No One Knows by JT Ellison
The day Aubrey Hamilton’s husband is declared dead by the state of Tennessee should bring closure so she can move on with her life. But Aubrey doesn’t want to move on; she wants Josh back. It’s been five years since he disappeared, since their blissfully happy marriage—they were happy, weren’t they?—screeched to a halt and Aubrey became the prime suspect in his disappearance. Five years of emptiness, solitude, loneliness, questions. Why didn’t Josh show up at his friend’s bachelor
party? Was he murdered? Did he run away? And now, all this time later, who is the mysterious yet strangely familiar figure suddenly haunting her new life?
I picked this one up without knowing too much about it other than its Goodreads rating.
It sucked me in from the get go. I found the structure of the story and the way it’s told engaging and interesting. It kept me wanting to know more about the characters and see what would unfold next.
No One Knows is told in bits and pieces. Some from the past, from the present, jumping all around in the timeline. While Aubrey is our main character, we also get chapters from others’ perspectives from time to time. In some books, a structure like this might frustrate me. Here, however, I found it worked. Elliston just keeps giving you one piece of the puzzle at a time.
Unfortunately, as the story went on, I found myself less and less engaged.
Here’s the thing. I really love a good thriller. But the problem is good thrillers (to my taste) are hard to find. Enjoyable thrillers? Sure, those are everywhere. If you have no problem suspending your disbelief—pretty much constantly—then you won’t have too much trouble.
But I can’t. I can to a certain extent. I can here and there, if, on the whole, the story is more believable than not. However, continual and unnecessary plot twists left, right, and center make me shake my head.
Why can’t the shocking, bad thing just be shocking and bad? Why does there have to be eight hundred other layers making it more shocking and bad? That is my main pet peeve with the thriller genre as a whole. I like my stories subtler.
With No One Knows, even the “aha!” moment did not hold enough thrill for me to forgive the story’s many holes and inconsistencies. In fact, it just threw in more.
I really wanted to like this one. Instead of getting a complex story with interesting characters, I got an unnecessarily convoluted one with pieces that just didn’t quite fit together.
Honestly, I think this is just a type of thriller that doesn’t work for me. I’ve read many that I’ve had similar feelings about when most other people had loved them. I think it’s just down to your preference. If you like tons of twists and turns and don’t plan to spend too much time thinking through the plausibility of it all, you may like this one. Unfortunately for me it just didn’t do the trick.
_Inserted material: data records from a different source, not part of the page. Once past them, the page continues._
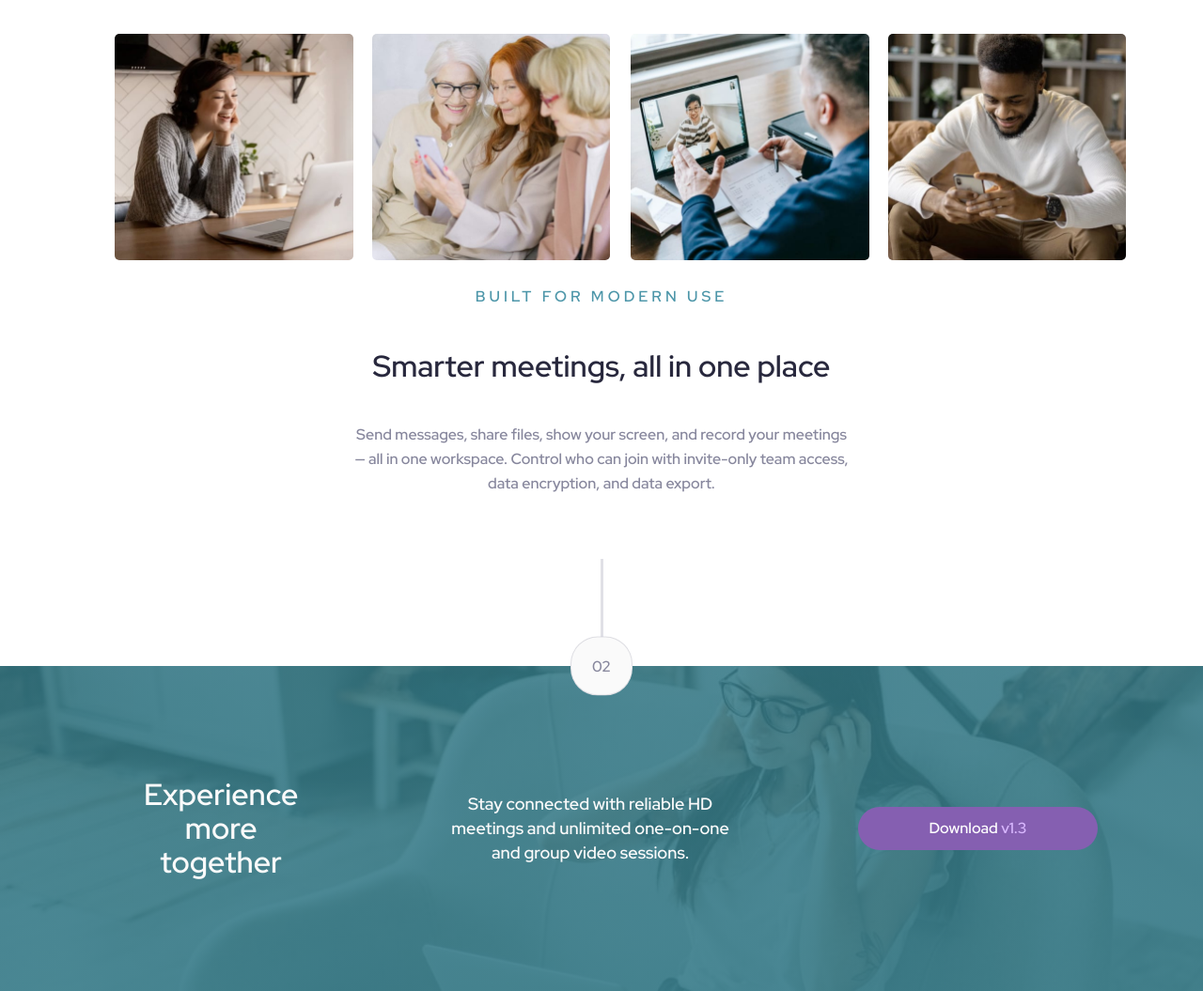
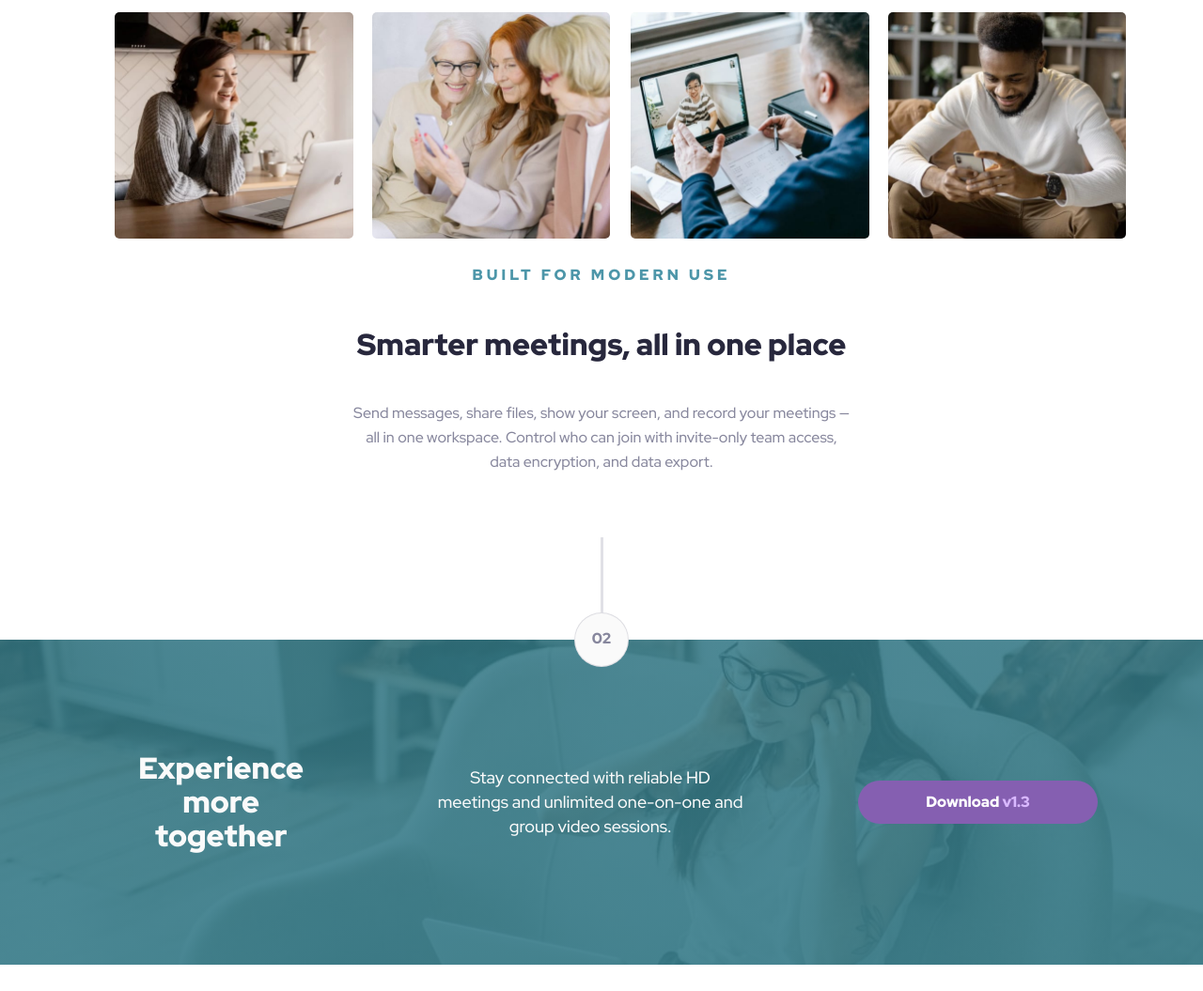
Before and after one commit to filipovicmilica/week3, a plain HTML site: page index.html in a window 1280 px wide. Shown: the part 816-1871 px from the top of the page at 94% size. After the commit the page ends 1843 px from the top, so only its background shows below. Drawn offline with Linux system fonts and the light colour scheme.

Commit message:
corrected mistakes

```diff
--- a/index.html
+++ b/index.html
@@ -5,13 +5,11 @@
   <meta name="viewport" content="width=device-width, initial-scale=1.0">
 
   <link rel="icon" type="image/png" sizes="32x32" href="./assets/favicon-32x32.png">
-  <link rel="stylesheet" href="style.css">"
-
+  <link rel="stylesheet" href="style.css">
   <link rel="preconnect" href="https://fonts.googleapis.com">
-  <link rel="preconnect" href="https://fonts.gstatic.com" crossorigin>
-  <link href="https://fonts.googleapis.com/css2?family=Red+Hat+Display:wght@600&display=swap" rel="stylesheet">
-
-  <title>Insert title here</title>
+<link rel="preconnect" href="https://fonts.gstatic.com" crossorigin>
+<link href="https://fonts.googleapis.com/css2?family=Red+Hat+Display:wght@500;900&display=swap" rel="stylesheet">
+  <title>Week3</title>
 </head>
 <body>
 
@@ -40,7 +38,7 @@
   <div class="div-main">
     <div class="vert-line"></div>
     <div class="little-circle">
-      01
+      <span>01</span>
     </div>
 
     <div class="gallery">
@@ -70,7 +68,7 @@
     <div class="vert-line displacement"></div>
 
     <div class="little-circle displacement">
-      02
+      <span>02</span>
     </div>
 
   </div>
--- a/style.css
+++ b/style.css
@@ -66,7 +66,7 @@ body{
     border:0px;
     cursor: pointer;
 
-    font-family: 'Red Hat Display';
+    font-family:'Red Hat Display', sans-serif;
     font-style: normal;
     font-weight: 900;
     font-size: 16px;
@@ -89,7 +89,7 @@ body{
     margin-left: 15px;
     cursor: pointer;
 
-    font-family: 'Red Hat Display';
+    font-family: 'Red Hat Display', sans-serif;
     font-style: normal;
     font-weight: 900;
     font-size: 16px;
@@ -103,7 +103,7 @@ body{
     background-color: #B18BDD;
 }
 .header-content h1{
-    font-family: 'Red Hat Display';
+    font-family: 'Red Hat Display', sans-serif;
     font-style: normal;
     font-weight: 900;
     font-size: 40px;
@@ -161,7 +161,7 @@ body{
 .footer h2{
     text-align: center;
 
-    font-family: 'Red Hat Display';
+    font-family: 'Red Hat Display', sans-serif;
     font-style: normal;
     font-weight: 900;
     font-size: 32px;
@@ -177,7 +177,7 @@ body{
     margin: 0px 10% 0px 10%;
     color: #FAFAFA;
 
-    font-family: 'Red Hat Display';
+    font-family: 'Red Hat Display', sans-serif;
     font-style: normal;
     font-weight: 500;
     font-size: 18px;
@@ -221,7 +221,7 @@ body{
 
 /* main/center */
 .blue-title{
-    font-family: 'Red Hat Display';
+    font-family: 'Red Hat Display', sans-serif;
     font-style: normal;
     font-weight: 900;
     font-size: 16px;
@@ -236,7 +236,7 @@ body{
 }
 
 .small-text{
-    font-family: 'Red Hat Display';
+    font-family: 'Red Hat Display', sans-serif;
     font-style: normal;
     font-weight: 500;
     font-size: 16px;
@@ -255,7 +255,7 @@ body{
 }
 
 .div-main h2{
-    font-family: 'Red Hat Display';
+    font-family: 'Red Hat Display', sans-serif;
     font-style: normal;
     font-weight: 900;
     font-size: 32px;
@@ -316,19 +316,29 @@ img{
 }
 /* circles */
 .little-circle{
+    display: flex;
+    justify-content: center;
+
     /* margin-top: 20%; */
     background: #FAFAFA;
     border: 1px solid rgba(135, 135, 157, 0.25);
-    box-sizing: border-box;
-    border-radius: 29px;
-    padding: 20px 22px 20px 22px;
+    /* box-sizing: border-box; */
+    /* border-radius: 29px; */
+    /* padding: 20px 22px 20px 22px; */
+    width: 56px;
+    height: 56px;
+    border-radius: 50%;
 
-    font-family: 'Red Hat Display';
+    font-family: 'Red Hat Display', sans-serif;
     font-style: normal;
     font-weight: 900;
     /* font-size: 16px; */
     /* line-height: 26px; */
     color: #87879D;
+}
+.little-circle span{
+    top:16px;
+    position: relative;
 }
 
 .vert-line{
```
For more reviews of No One Knows and the other spring She Reads selections, click here.
Beth is the founder and editor of Fuelled by Fiction. She is a twenty-something east coast Canadian girl who loves writing about books and feminism.